• What to do:
State how many lines in the records hold the word "einer", giving the number and no other text.

Itemized modification records:
• • • • •
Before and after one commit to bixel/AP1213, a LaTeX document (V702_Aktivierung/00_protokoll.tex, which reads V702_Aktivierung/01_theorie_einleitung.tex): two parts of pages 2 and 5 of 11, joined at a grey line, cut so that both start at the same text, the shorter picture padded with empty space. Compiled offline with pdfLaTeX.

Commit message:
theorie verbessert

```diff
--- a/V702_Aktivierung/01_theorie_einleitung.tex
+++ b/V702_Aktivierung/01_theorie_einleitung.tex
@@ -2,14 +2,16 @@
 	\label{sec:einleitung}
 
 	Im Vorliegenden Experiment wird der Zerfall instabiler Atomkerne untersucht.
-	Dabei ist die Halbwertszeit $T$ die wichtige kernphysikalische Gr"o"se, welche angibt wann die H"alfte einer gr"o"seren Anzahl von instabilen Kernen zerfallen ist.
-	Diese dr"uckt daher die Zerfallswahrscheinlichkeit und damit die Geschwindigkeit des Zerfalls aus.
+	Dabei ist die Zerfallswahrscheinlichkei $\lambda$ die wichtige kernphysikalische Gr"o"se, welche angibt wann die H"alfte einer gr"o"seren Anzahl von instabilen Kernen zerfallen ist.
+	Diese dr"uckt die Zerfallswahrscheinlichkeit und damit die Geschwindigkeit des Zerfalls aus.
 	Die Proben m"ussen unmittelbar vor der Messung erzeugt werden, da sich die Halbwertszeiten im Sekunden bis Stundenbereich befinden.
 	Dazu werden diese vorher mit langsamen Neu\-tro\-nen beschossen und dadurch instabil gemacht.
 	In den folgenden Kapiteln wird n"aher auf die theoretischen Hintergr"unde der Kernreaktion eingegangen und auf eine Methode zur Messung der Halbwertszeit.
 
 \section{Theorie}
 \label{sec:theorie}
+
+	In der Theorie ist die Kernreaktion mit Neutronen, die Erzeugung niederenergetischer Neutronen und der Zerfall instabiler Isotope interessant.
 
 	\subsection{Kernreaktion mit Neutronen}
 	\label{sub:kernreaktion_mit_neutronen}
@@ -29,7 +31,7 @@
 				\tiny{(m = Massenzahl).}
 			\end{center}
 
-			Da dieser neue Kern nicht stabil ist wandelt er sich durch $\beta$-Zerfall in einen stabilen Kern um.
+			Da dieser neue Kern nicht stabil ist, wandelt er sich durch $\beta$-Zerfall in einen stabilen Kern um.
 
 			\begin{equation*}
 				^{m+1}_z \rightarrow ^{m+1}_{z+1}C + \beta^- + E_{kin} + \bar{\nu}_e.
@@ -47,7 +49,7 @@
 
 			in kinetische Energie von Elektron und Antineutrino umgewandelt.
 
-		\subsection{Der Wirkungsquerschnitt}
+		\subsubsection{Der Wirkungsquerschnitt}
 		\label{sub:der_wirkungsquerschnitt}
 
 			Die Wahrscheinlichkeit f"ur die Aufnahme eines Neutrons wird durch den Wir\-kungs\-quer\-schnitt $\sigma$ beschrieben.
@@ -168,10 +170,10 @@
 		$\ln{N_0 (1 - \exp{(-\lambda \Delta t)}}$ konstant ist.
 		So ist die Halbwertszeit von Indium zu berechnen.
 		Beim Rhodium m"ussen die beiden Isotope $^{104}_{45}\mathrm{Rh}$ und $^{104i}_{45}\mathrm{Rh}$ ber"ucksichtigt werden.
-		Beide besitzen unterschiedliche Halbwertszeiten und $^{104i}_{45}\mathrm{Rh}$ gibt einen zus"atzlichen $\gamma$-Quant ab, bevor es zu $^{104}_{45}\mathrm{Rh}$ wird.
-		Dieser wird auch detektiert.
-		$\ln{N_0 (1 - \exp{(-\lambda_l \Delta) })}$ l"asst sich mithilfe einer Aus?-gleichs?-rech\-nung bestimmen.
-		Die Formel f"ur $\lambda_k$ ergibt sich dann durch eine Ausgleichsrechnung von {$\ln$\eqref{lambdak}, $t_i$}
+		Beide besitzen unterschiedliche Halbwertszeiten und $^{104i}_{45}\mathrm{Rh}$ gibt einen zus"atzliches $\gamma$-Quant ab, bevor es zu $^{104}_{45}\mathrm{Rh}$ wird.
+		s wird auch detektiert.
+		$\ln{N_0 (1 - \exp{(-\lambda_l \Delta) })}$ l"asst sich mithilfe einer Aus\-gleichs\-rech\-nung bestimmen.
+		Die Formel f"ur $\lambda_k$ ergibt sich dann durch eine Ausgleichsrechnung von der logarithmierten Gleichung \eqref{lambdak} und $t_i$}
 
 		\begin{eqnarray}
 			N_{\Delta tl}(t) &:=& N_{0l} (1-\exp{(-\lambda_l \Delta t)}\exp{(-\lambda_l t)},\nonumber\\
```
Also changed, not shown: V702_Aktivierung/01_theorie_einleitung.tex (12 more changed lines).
• • • • •
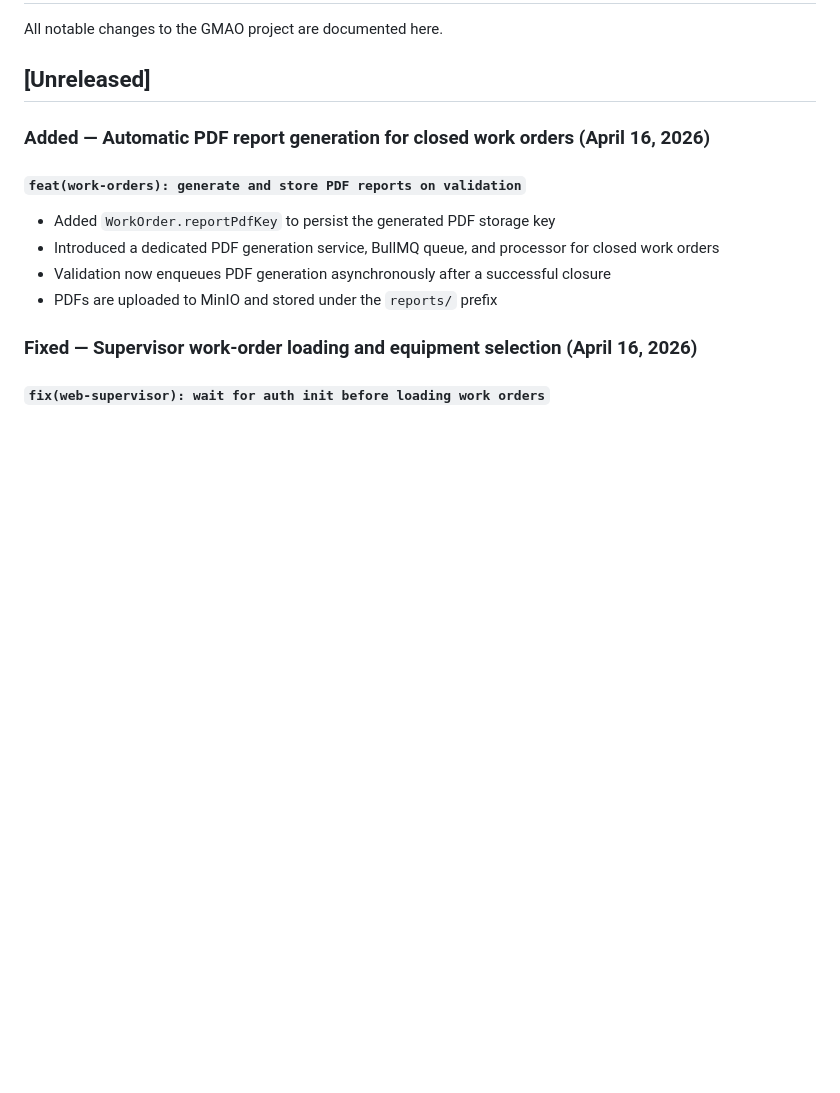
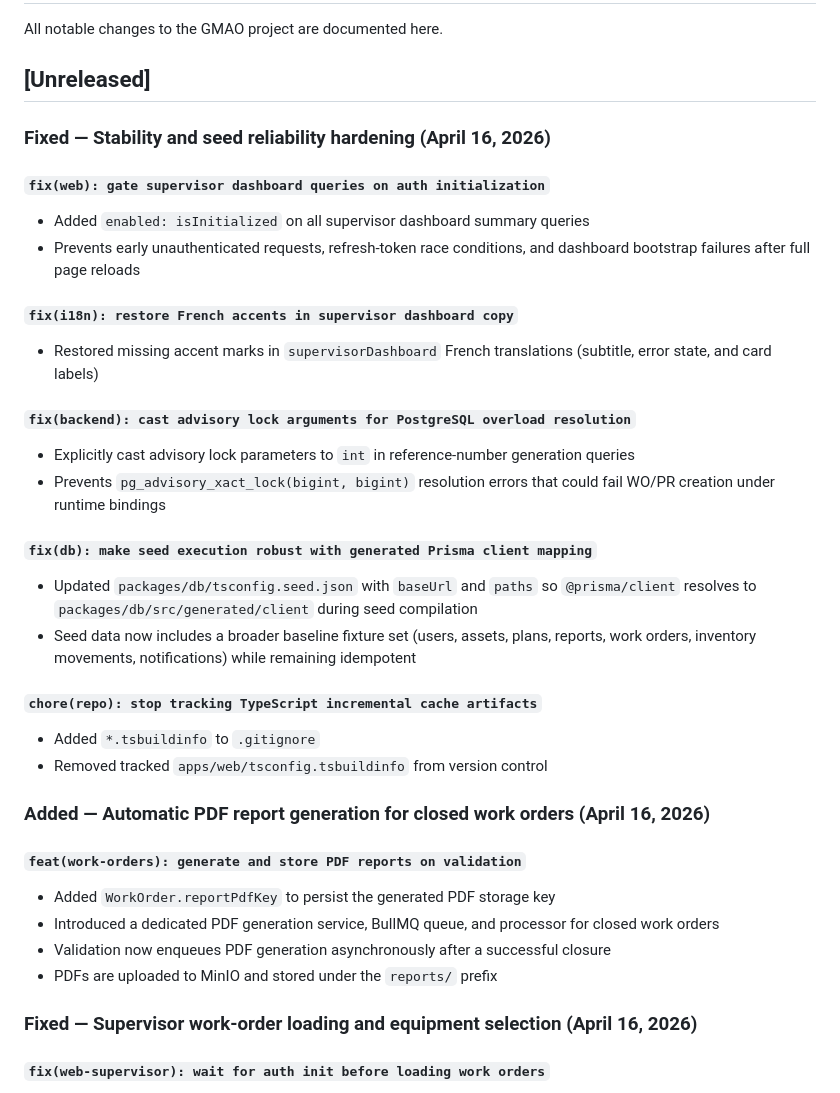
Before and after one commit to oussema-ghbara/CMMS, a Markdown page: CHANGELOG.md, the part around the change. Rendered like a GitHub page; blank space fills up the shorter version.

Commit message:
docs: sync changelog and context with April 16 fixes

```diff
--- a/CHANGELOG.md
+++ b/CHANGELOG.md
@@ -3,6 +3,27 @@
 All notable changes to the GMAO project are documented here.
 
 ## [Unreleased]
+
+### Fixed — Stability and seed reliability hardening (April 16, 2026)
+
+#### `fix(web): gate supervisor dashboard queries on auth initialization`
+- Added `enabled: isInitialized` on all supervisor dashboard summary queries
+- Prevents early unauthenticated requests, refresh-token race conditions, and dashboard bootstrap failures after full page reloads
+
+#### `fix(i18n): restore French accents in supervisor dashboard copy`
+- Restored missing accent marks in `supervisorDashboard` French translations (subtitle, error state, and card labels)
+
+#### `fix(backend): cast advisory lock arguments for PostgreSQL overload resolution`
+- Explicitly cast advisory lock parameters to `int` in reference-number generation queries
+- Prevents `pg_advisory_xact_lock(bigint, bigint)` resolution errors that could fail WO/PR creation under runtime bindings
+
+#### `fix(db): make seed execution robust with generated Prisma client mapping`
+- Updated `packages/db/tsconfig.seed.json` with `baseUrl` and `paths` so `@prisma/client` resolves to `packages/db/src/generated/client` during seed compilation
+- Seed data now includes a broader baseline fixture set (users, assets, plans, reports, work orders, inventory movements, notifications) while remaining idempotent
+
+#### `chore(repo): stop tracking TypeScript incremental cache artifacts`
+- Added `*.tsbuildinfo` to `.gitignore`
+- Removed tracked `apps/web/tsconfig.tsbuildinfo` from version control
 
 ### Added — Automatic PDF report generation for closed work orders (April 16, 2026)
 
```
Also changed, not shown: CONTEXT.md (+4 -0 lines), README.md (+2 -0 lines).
• • • • •
• Solution:
4